The 12 ways of Christmas

We speak to a dozen people who will be working to keep others safe, happy and healthy over the holidays
Birdwatching men have a lot in common with their feathered friends, new study shows

The male exhibits strange behaviour

A new study shows that birdwatching men have a lot in common with their feathered friends...
Diaries of Evelyn Waugh, Virginia Woolf and Noël Coward reveal how they coped with the December blues

Famous diaries: Christmas week in history

Noël Coward parties into the night, Alan Clark bemoans the cost of servants, Evelyn Waugh ponders his drinking…
From noble to narky, the fall of the open letter

From noble to narky, the fall of the open letter

The great tradition of St Paul and Zola reached its nadir with a hungry worker's rant to Russell Brand, says DJ Taylor
A Christmas ghost story by Alison Moore: A prodigal daughter has a breakthrough

A Christmas ghost story by Alison Moore

The story was published earlier this month in 'Poor Souls' Light: Seven Curious Tales'
Marian Keyes: The author on her pre-approved Christmas, true love's parking implications and living in the moment

Marian Keyes

The author on her pre-approved Christmas, true love's parking implications and living in the moment
Bill Granger recipes: Our chef creates an Italian-inspired fish feast for Christmas Eve

Bill Granger's Christmas Eve fish feast

Bill's Italian friends introduced him to the Roman Catholic custom of a lavish fish supper on Christmas Eve. Here, he gives the tradition his own spin…
Liverpool vs Arsenal: Brendan Rodgers is fighting for his reputation

Rodgers fights for his reputation

Liverpool manager tries to stay on his feet despite waves of criticism
Amir Khan: 'The Taliban can threaten me but I must speak out... innocent kids, killed over nothing. It’s sick in the mind'

Amir Khan attacks the Taliban

'They can threaten me but I must speak out... innocent kids, killed over nothing. It’s sick in the mind'
Michael Calvin: Sepp Blatter is my man of the year in sport. Bring on 2015, quick
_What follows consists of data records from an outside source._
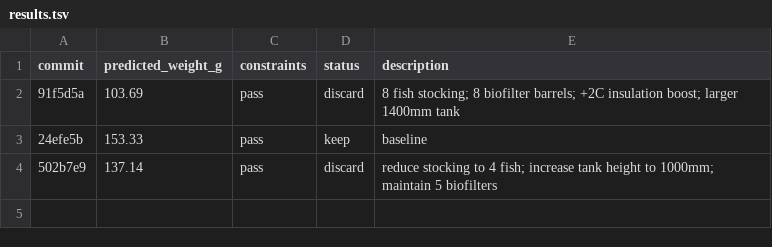
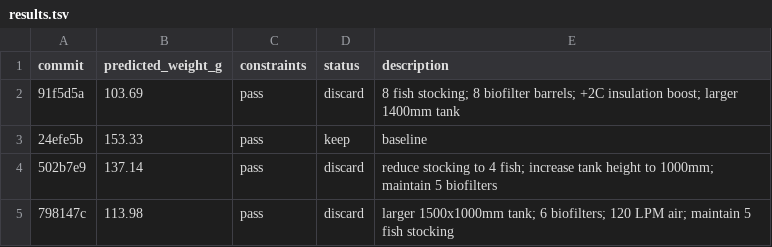
Before and after one commit to jefft1bania-tech/autoaquaponics, a TSV file: results.tsv, drawn as a sheet.

Commit message:
chore: update experiment history (results.tsv + run.log)

```diff
--- a/results.tsv
+++ b/results.tsv
@@ -4 +4,2 @@ commit	predicted_weight_g	constraints	status	description
 502b7e9	137.14	pass	discard	reduce stocking to 4 fish; increase tank height to 1000mm; maintain 5 biofilters
+798147c	113.98	pass	discard	larger 1500x1000mm tank; 6 biofilters; 120 LPM air; maintain 5 fish stocking
```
Michael Calvin's Last Word

Sepp Blatter is my man of the year in sport. Bring on 2015, quick